Rescue Spinoni and Children

Resident Children:

A rescued dog from a kennel environment is not generally suitable to be placed with under-tens. The unpredictable nature of small children is not a good mix with a rescue dog of unknown background.

It is important to understand that the dogs have had a completely different life to one that’s lived in the UK. They usually are kennelled working dogs. They would normally live in an outbuilding and only be taken out to hunt. Having never lived indoors as part of a family, children can be completely new to them.

The majority do well with children once introduced to them carefully but this is not something that it’s possible to arrange for dogs in foster.

We understand that a child who is very used to dogs can be naturally very good with them. But in a household with resident young children, there will often be visiting young children around, who may not be so used to dogs.

“From a dog’s point of view, children communicate differently to adults; they cry, yell, shriek, crawl and run about flailing their arms. Dogs find it hard to understand children, and even harder to tell them when they want to be left alone!

Children often treat dogs as their peers; they hug, cuddle, hold and scold them. Children express affection for their family through close facial contact e.g. kissing. While this may seem sweet, a dog may find this threatening and it can be quite dangerous.

For these reasons, young children are more likely to be bitten than any other group”

The RSPCA’s useful advice page.

Children of ten and up can be wonderful companions to the right dog and we have quite a few dogs in happy family situations with older kids.

For families with older children who want to adopt from us, it’s vital that they are confident in setting boundaries and giving appropriate guidance for both children and dog.

Visiting Children

Of course, many people have visiting children, and this is obviously easier to manage.

The situation when a child is visiting needs to be managed carefully with appropriate boundaries to each dog and each child.

Part of the responsibility the adopter takes on is that of introducing the dog to all the aspects of life that are new to it, and this includes children. It is difficult to provide guidance for this as the issues are so individual.

Some dogs instantly adore and understand children, but they still need supervising, as you would with any dog and child interaction.

But other dogs can need training to accustom them to children, and some may never be comfortable around them.

Equally, children need to be guided in their interaction with the dog.

And again, every situation is different, and it’s part of the responsibility that the adopter takes on, to find out what will work best for their particular situation, in a way that emphasises safety for both dog and child.

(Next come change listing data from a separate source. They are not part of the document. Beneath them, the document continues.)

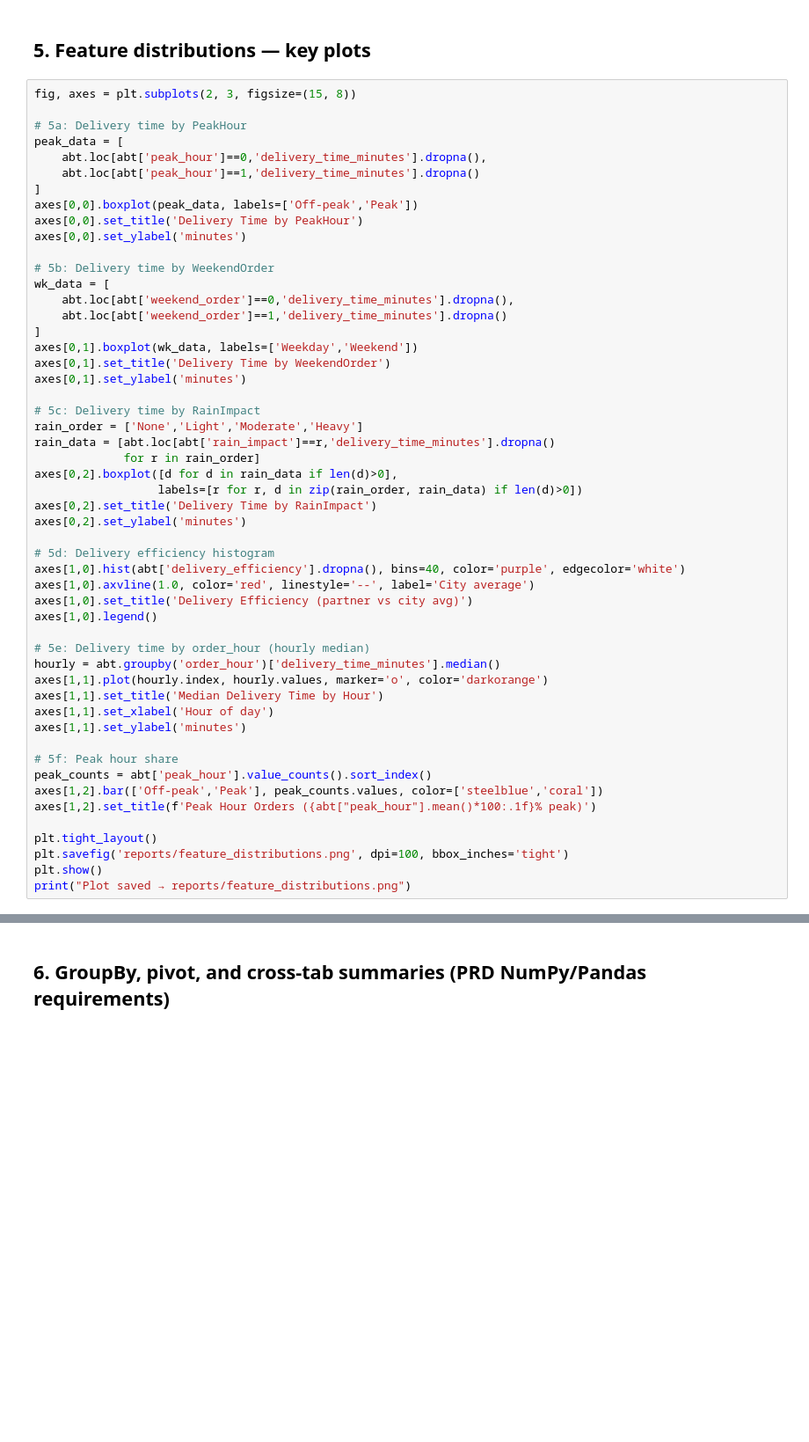
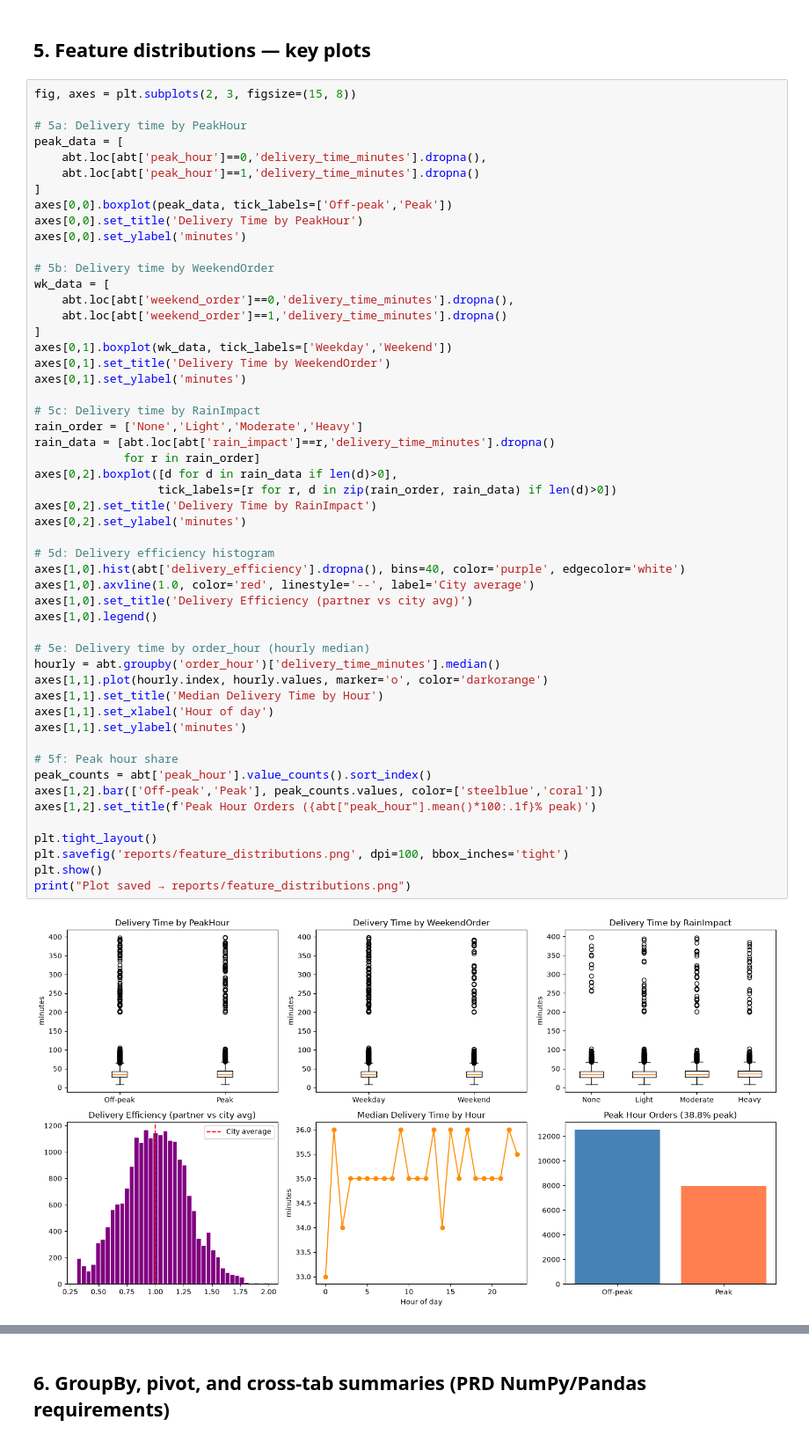
Before and after one commit to sakshiP-27/Zomato_Business_Intelligence, a Jupyter notebook: notebooks/03_feature_engineering.ipynb, the cells around one changed output, grey strips where cells are left out. Shown at 88% size. Saved outputs shown, nothing was run; the diff lists cells and outputs as text; blank space fills up the shorter version.

```diff
--- a/notebooks/03_feature_engineering.ipynb
+++ b/notebooks/03_feature_engineering.ipynb
@@ -83,7 +118,7 @@ peak_data = [
     abt.loc[abt['peak_hour']==0,'delivery_time_minutes'].dropna(),
     abt.loc[abt['peak_hour']==1,'delivery_time_minutes'].dropna()
 ]
-axes[0,0].boxplot(peak_data, labels=['Off-peak','Peak'])
+axes[0,0].boxplot(peak_data, tick_labels=['Off-peak','Peak'])
 axes[0,0].set_title('Delivery Time by PeakHour')
 axes[0,0].set_ylabel('minutes')
 
@@ -92,38 +127,40 @@ wk_data = [
     abt.loc[abt['weekend_order']==0,'delivery_time_minutes'].dropna(),
     abt.loc[abt['weekend_order']==1,'delivery_time_minutes'].dropna()
 ]
-axes[0,1].boxplot(wk_data, labels=['Weekday','Weekend'])
+axes[0,1].boxplot(wk_data, tick_labels=['Weekday','Weekend'])
 axes[0,1].set_title('Delivery Time by WeekendOrder')
 axes[0,1].set_ylabel('minutes')
 
 # 5c: Delivery time by RainImpact
 rain_order = ['None','Light','Moderate','Heavy']
 rain_data = [abt.loc[abt['rain_impact']==r,'delivery_time_minutes'].dropna()
              for r in rain_order]
 axes[0,2].boxplot([d for d in rain_data if len(d)>0],
-                  labels=[r for r, d in zip(rain_order, rain_data) if len(d)>0])
+                  tick_labels=[r for r, d in zip(rain_order, rain_data) if len(d)>0])
 axes[0,2].set_title('Delivery Time by RainImpact')
 axes[0,2].set_ylabel('minutes')
 
 # 5d: Delivery efficiency histogram
 axes[1,0].hist(abt['delivery_efficiency'].dropna(), bins=40, color='purple', edgecolor='white')
 axes[1,0].axvline(1.0, color='red', linestyle='--', label='City average')
 axes[1,0].set_title('Delivery Efficiency (partner vs city avg)')
 axes[1,0].legend()
 
 # 5e: Delivery time by order_hour (hourly median)
 hourly = abt.groupby('order_hour')['delivery_time_minutes'].median()
 axes[1,1].plot(hourly.index, hourly.values, marker='o', color='darkorange')
 axes[1,1].set_title('Median Delivery Time by Hour')
 axes[1,1].set_xlabel('Hour of day')
 axes[1,1].set_ylabel('minutes')
 
 # 5f: Peak hour share
 peak_counts = abt['peak_hour'].value_counts().sort_index()
 axes[1,2].bar(['Off-peak','Peak'], peak_counts.values, color=['steelblue','coral'])
 axes[1,2].set_title(f'Peak Hour Orders ({abt["peak_hour"].mean()*100:.1f}% peak)')
 
 plt.tight_layout()
 plt.savefig('reports/feature_distributions.png', dpi=100, bbox_inches='tight')
 plt.show()
 print("Plot saved → reports/feature_distributions.png")
+# %% [output]
+[figure, added]
```
Also changed, not shown: parts of 16 cells of this notebook, 7 other files.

If you would like a general overview, the RSPCA’s advice is a good place to start. They have lots of good advice here on dogs and children.